Going through a divorce is like driving through a snowstorm in the middle of the night on some forlorn country road. Congratulations for surviving the harrowing ordeal. Now it’s time to turn your attention to a brighter future. We have worked with many divorced women, and we offer the following strategies to help you gain financial independence.
Take Financial Stock
The best place to start is to take stock of where you are financially. What assets did you walk away with after the divorce (e.g. the house, retirement accounts, savings, investments, property)? Did you end up with some debt (e.g. mortgage, educational loans, credit cards, vehicle loans)? What are your sources of income (e.g. alimony, child support, wages/salary from work, rental income)? What are your expenses? It would be wise to distinguish between basic living expenses (food, clothing, shelter, and utilities) and discretionary expenses (e.g. dining out, entertainment, vacations, etc.).
Now that you know your assets and debts and your income and expenses, you can start planning for financial independence. Your highest priority should be saving for retirement. You should figure how much you will need to save each year for retirement and set those funds aside before you spend on anything. Then use the remainder of your income to pay for your basic and discretionary expenses.
If you have been out of the workforce for a while, think about returning to work. Working will provide income and reduce your need to draw upon whatever resources you have after your divorce. You may need to earn new credentials, refresh your skills, or update your experience to secure the kind of work you want.
Manage Financial Risks
There are lots of financial risks that you need to think about as you look to the future, and you need to plan for them. You could become sick or hurt and need medical care. So, make sure you have adequate health insurance to pay for your medical expenses. Also, make sure you have disability insurance that will provide you with income if you are not able to work. While there are disability benefits through Social Security, it is very difficult to qualify for them, and you should not count on them.
Women live longer than men, and they often arrive at retirement with less money than men. You can do a few things to avoid the risk of running out of money and ensure your financial independence. Plan on taking Social Security as late as possible (age 70), because for every year you wait, your benefit will increase by 8%. Also, consider using an annuity in conjunction with Social Security to provide additional guaranteed income that you cannot outlive.
Contact us today to learn how a Certified Divorce Financial Analyst® can help guide you and answer your financial questions before, during, and post-divorce.
Avoid Financial Mistakes
The reason many women struggle financially after divorce is that they make mistakes with their money. You may feel compelled to help your children and grandchildren financially. Support them in as many ways as you can. Just don’t let that support threaten your financial independence.
You should only use credit cards as a means of convenient payment. Americans have grown accustomed to carrying costly balances on their credit cards. Experian reported that the average credit card balance in 2019 was $6,194. The number has been increasing for several years. You should pay off your credit card balance in full and on time. The interest on credit card balances and the fees for late payments are extortionary and should be avoided.

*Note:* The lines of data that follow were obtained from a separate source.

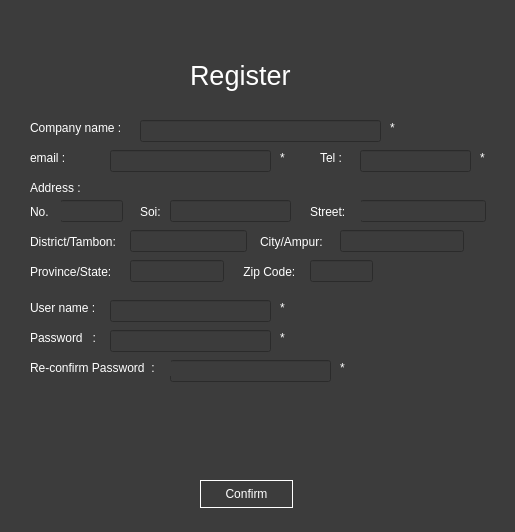
Above: ui_form/Company_Registeration.ui from Sirawap/PathFinder-Project before the change. Below: the same form after it.
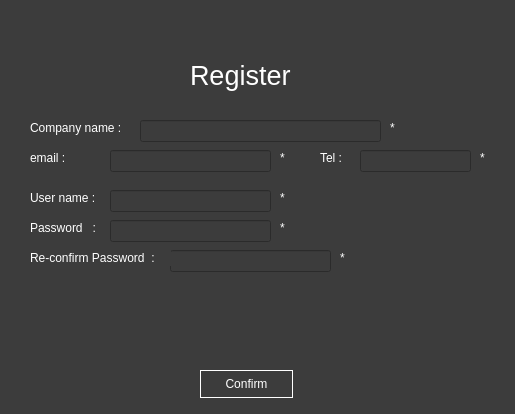
That is the form after the change.

What changed in the file:
```diff
--- a/ui_form/Company_Registeration.ui
+++ b/ui_form/Company_Registeration.ui
@@ -7,7 +7,7 @@
     <x>0</x>
     <y>0</y>
     <width>515</width>
-    <height>532</height>
+    <height>414</height>
    </rect>
   </property>
   <property name="windowTitle">
@@ -35,7 +35,7 @@
    <property name="geometry">
     <rect>
      <x>280</x>
-     <y>300</y>
+     <y>190</y>
      <width>16</width>
      <height>16</height>
     </rect>
@@ -57,24 +57,11 @@
     <string/>
    </property>
   </widget>
-  <widget class="QLabel" name="label_2">
-   <property name="geometry">
-    <rect>
-     <x>30</x>
-     <y>180</y>
-     <width>71</width>
-     <height>16</height>
-    </rect>
-   </property>
-   <property name="text">
-    <string>Address :</string>
-   </property>
-  </widget>
   <widget class="QLineEdit" name="register_password">
    <property name="geometry">
     <rect>
      <x>110</x>
-     <y>330</y>
+     <y>220</y>
      <width>161</width>
      <height>22</height>
     </rect>
@@ -94,7 +81,7 @@
    <property name="geometry">
     <rect>
      <x>170</x>
-     <y>360</y>
+     <y>250</y>
      <width>161</width>
      <height>22</height>
     </rect>
@@ -127,7 +114,7 @@
    <property name="geometry">
     <rect>
      <x>200</x>
-     <y>480</y>
+     <y>370</y>
      <width>93</width>
      <height>28</height>
     </rect>
@@ -166,7 +153,7 @@
    <property name="geometry">
     <rect>
      <x>30</x>
-     <y>300</y>
+     <y>190</y>
      <width>81</width>
      <height>16</height>
     </rect>
@@ -179,7 +166,7 @@
    <property name="geometry">
     <rect>
      <x>340</x>
-     <y>360</y>
+     <y>250</y>
      <width>16</width>
      <height>16</height>
     </rect>
@@ -223,7 +210,7 @@
    <property name="geometry">
     <rect>
      <x>30</x>
-     <y>330</y>
+     <y>220</y>
      <width>71</width>
      <height>16</height>
     </rect>
@@ -236,7 +223,7 @@
    <property name="geometry">
     <rect>
      <x>110</x>
-     <y>300</y>
+     <y>190</y>
      <width>161</width>
      <height>22</height>
     </rect>
@@ -246,7 +233,7 @@
    <property name="geometry">
     <rect>
      <x>280</x>
-     <y>330</y>
+     <y>220</y>
      <width>16</width>
      <height>16</height>
     </rect>
@@ -259,7 +246,7 @@
    <property name="geometry">
     <rect>
      <x>30</x>
-     <y>360</y>
+     <y>250</y>
      <width>141</width>
      <height>16</height>
     </rect>
@@ -298,7 +285,7 @@
    <property name="geometry">
     <rect>
      <x>70</x>
-     <y>410</y>
+     <y>300</y>
      <width>351</width>
      <height>51</height>
     </rect>
@@ -307,173 +294,6 @@
     <string/>
    </property>
   </widget>
-  <widget class="QLabel" name="label_16">
-   <property name="geometry">
-    <rect>
-     <x>240</x>
-     <y>260</y>
-     <width>61</width>
-     <height>24</height>
-    </rect>
-   </property>
-   <property name="text">
-    <string> Zip Code:</string>
-   </property>
-  </widget>
-  <widget class="QLabel" name="label_13">
-   <property name="geometry">
-    <rect>
-     <x>260</x>
-     <y>230</y>
-     <width>71</width>
-     <height>24</height>
-    </rect>
-   </property>
-   <property name="text">
-    <string>City/Ampur:</string>
-   </property>
-  </widget>
-  <widget class="QLineEdit" name="lineEdit_zip">
-   <property name="geometry">
-    <rect>
-     <x>310</x>
-     <y>260</y>
-     <width>63</width>
-     <height>22</height>
-    </rect>
-   </property>
-  </widget>
-  <widget class="QLineEdit" name="lineEdit_city">
-   <property name="geometry">
-    <rect>
-     <x>340</x>
-     <y>230</y>
-     <width>124</width>
-     <height>22</height>
-    </rect>
-   </property>
-   <property name="text">
-    <string/>
-   </property>
-  </widget>
-  <widget class="QLabel" name="label_14">
-   <property name="geometry">
-    <rect>
-     <x>30</x>
-     <y>260</y>
-     <width>91</width>
-     <height>24</height>
-    </rect>
-   </property>
-   <property name="text">
-    <string>Province/State:</string>
-   </property>
-  </widget>
-  <widget class="QLineEdit" name="lineEdit_houseNo">
-   <property name="geometry">
-    <rect>
-     <x>60</x>
-     <y>200</y>
-     <width>63</width>
-     <height>22</height>
-    </rect>
-   </property>
-  </widget>
-  <widget class="QLineEdit" name="lineEdit_street">
-   <property name="geometry">
-    <rect>
-     <x>360</x>
-     <y>200</y>
-     <width>126</width>
-     <height>22</height>
-    </rect>
-   </property>
-  </widget>
-  <widget class="QLabel" name="label_10">
-   <property name="geometry">
-    <rect>
-     <x>140</x>
-     <y>200</y>
-     <width>23</width>
-     <height>24</height>
-    </rect>
-   </property>
-   <property name="text">
-    <string>Soi:</string>
-   </property>
-  </widget>
-  <widget class="QLabel" name="label_12">
-   <property name="geometry">
-    <rect>
-     <x>30</x>
-     <y>230</y>
-     <width>101</width>
-     <height>24</height>
-    </rect>
-   </property>
-   <property name="text">
-    <string>District/Tambon:</string>
-   </property>
-  </widget>
-  <widget class="QLineEdit" name="lineEdit_district">
-   <property name="geometry">
-    <rect>
-     <x>130</x>
-     <y>230</y>
-     <width>117</width>
-     <height>22</height>
-    </rect>
-   </property>
-  </widget>
-  <widget class="QLineEdit" name="lineEdit_state">
-   <property name="geometry">
-    <rect>
-     <x>130</x>
-     <y>260</y>
-     <width>94</width>
-     <height>22</height>
-    </rect>
-   </property>
-   <property name="text">
-    <string/>
-   </property>
-  </widget>
-  <widget class="QLineEdit" name="lineEdit_soi">
-   <property name="geometry">
-    <rect>
-     <x>170</x>
-     <y>200</y>
-     <width>121</width>
-     <height>22</height>
-    </rect>
-   </property>
-  </widget>
-  <widget class="QLabel" name="label_8">
-   <property name="geometry">
-    <rect>
-     <x>30</x>
-     <y>200</y>
-     <width>31</width>
-     <height>24</height>
-    </rect>
-   </property>
-   <property name="text">
-    <string>No.</string>
-   </property>
-  </widget>
-  <widget class="QLabel" name="label_11">
-   <property name="geometry">
-    <rect>
-     <x>310</x>
-     <y>200</y>
-     <width>51</width>
-     <height>24</height>
-    </rect>
-   </property>
-   <property name="text">
-    <string>Street:</string>
-   </property>
-  </widget>
  </widget>
  <resources/>
  <connections/>
```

It can be tempting to splurge when some exciting opportunity pops up. It could be a flashy, new car, a beach vacation, a piece of art, or whatever might strike your fancy. When this happens, please be careful. You should have a budget and if the expense you are considering is not in your budget, you will have to either make room for it in your budget (i.e. spend less on something else) or skip it. Most Americans buy things they fancy and figure out later how to pay for them. Your financial independence depends on your ability to stick to your budget.
Women live longer than men and if they need assistance with basic living activities, they need it for longer than men do. Paying for care is very expensive. So, to minimize the odds that you will eventually need help, take care of yourself. Eat well. Exercise frequently. Drink alcohol moderately, if at all. Keep your mind active. Practice your religion. Meditate.
If you have a family history that suggests you may need professional care, plan for it. You could save enough to pay for it, or you could purchase long term care insurance to cover it. Paying for expensive care is one of the greatest threats to your financial independence. So, plan for it.
Get Professional Help
If all of this seems a bit overwhelming, you should consider hiring someone to assist you. If you are in the midst of divorce or just emerging from it, look for a Certified Divorce Financial Analyst (CDFA®). The role of a CDFA® is to help you (and your attorney) navigate wisely the financial aspects of divorce. If your concerns are broader than those involved in divorce, look for a Certified Financial Planner™ (CFP®). A CFP® is a fiduciary (i.e. required to act in your best interest) and has knowledge, skills, and experience in a broad array of financial planning topics.
Over the years, several of our divorced women clients have told us that they fear becoming a “bag lady” late in life. They usually express this worry with a bit of a nervous laugh. We get it. Single women are more likely to live in poverty than men or couples, particularly in old age. But, if you follow the strategies we have shared, you can live in financial independence.